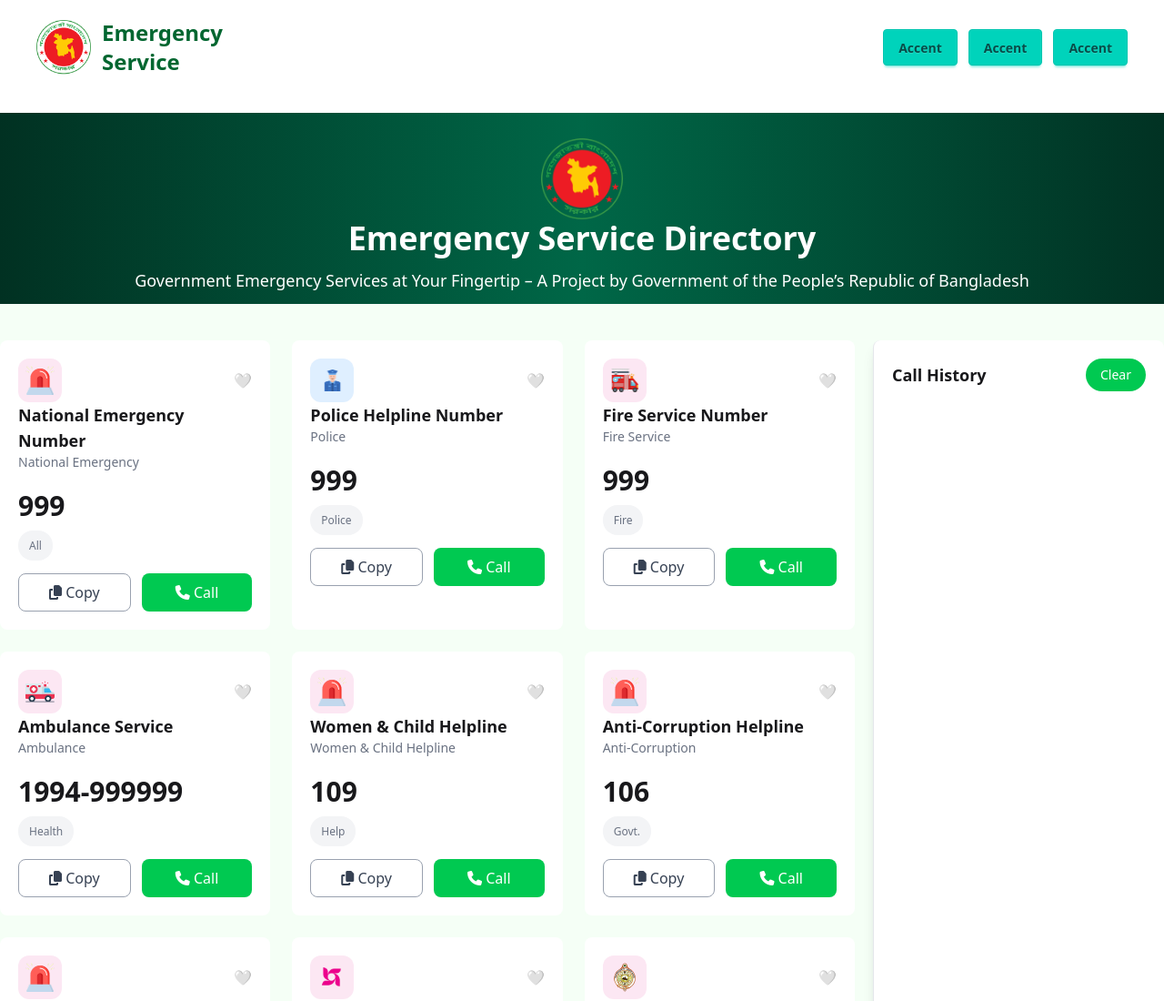
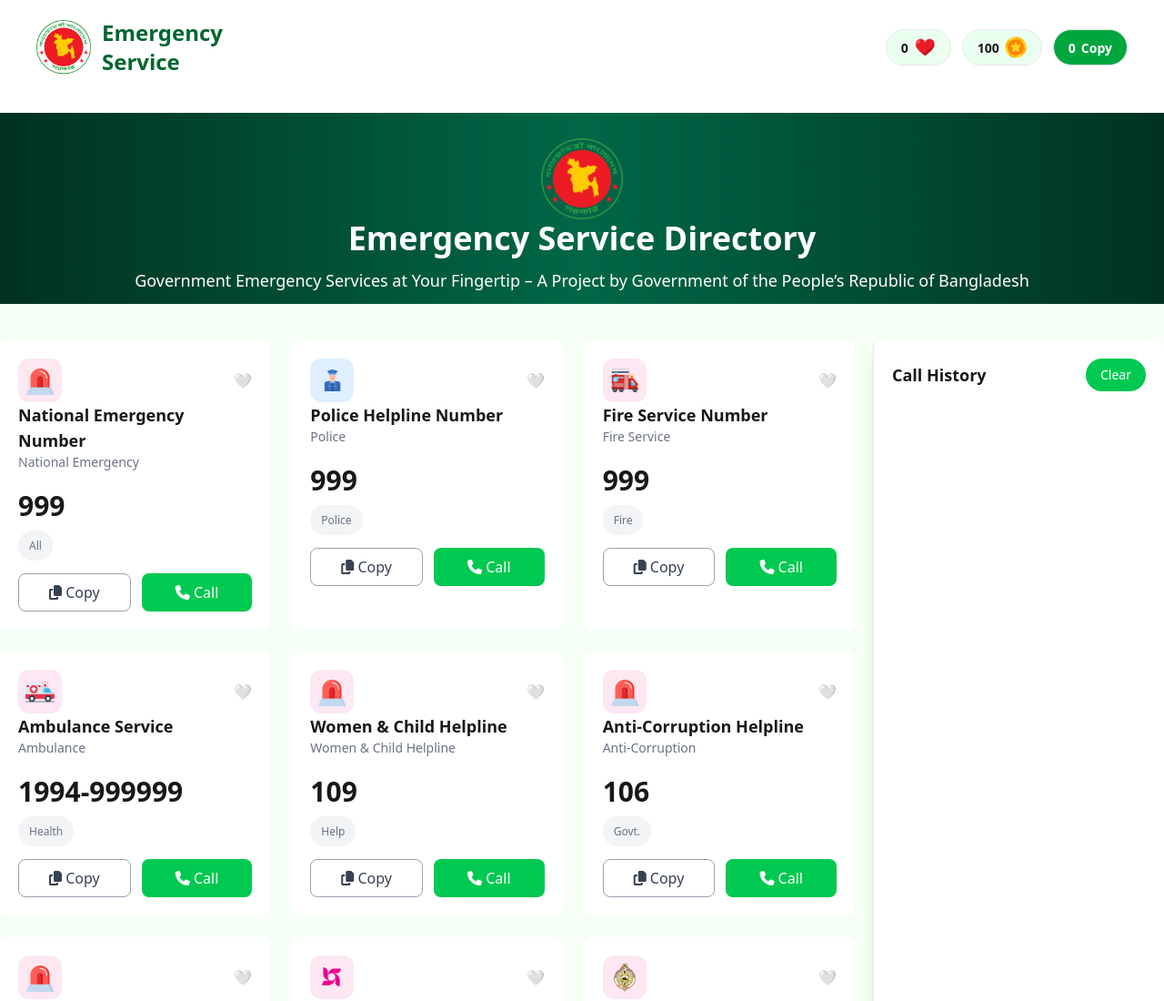
Before and after one commit to maimuna03134/B12-A-5-Emergency-Hotline, a plain HTML site: page index.html in a window 1280 px wide. Shown: the top 1100 px of the page at 91% size. Drawn offline with nearby package versions, Linux system fonts and the light colour scheme.

Commit message:
changes nav button name and style

```diff
--- a/index.html
+++ b/index.html
@@ -36,9 +36,9 @@
           </h1>
         </div>
         <div class="right flex flex-col sm:flex-row gap-3 mt-3 sm:mt-0">
-          <button class="btn btn-accent">Accent</button>
-          <button class="btn btn-accent">Accent</button>
-          <button class="btn btn-accent">Accent</button>
+          <button class="btn bg-[#41ff6b1a] rounded-4xl"><span>0</span> <img src="./assets/heart.png" class="w-6 h-6" alt=""></button>
+          <button class="btn bg-[#41ff6b1a] rounded-4xl"><span>100</span> <img src="./assets/coin.png" class="w-6 h-6" alt=""></button>
+          <button class="btn bg-green-600 text-white rounded-4xl"><span>0</span>Copy</button>
         </div>
       </nav>
     </header>
```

» **Task requirements**: Lines in the records that hold the word "index" are to be counted; give only the total.

» **Solution below**: 3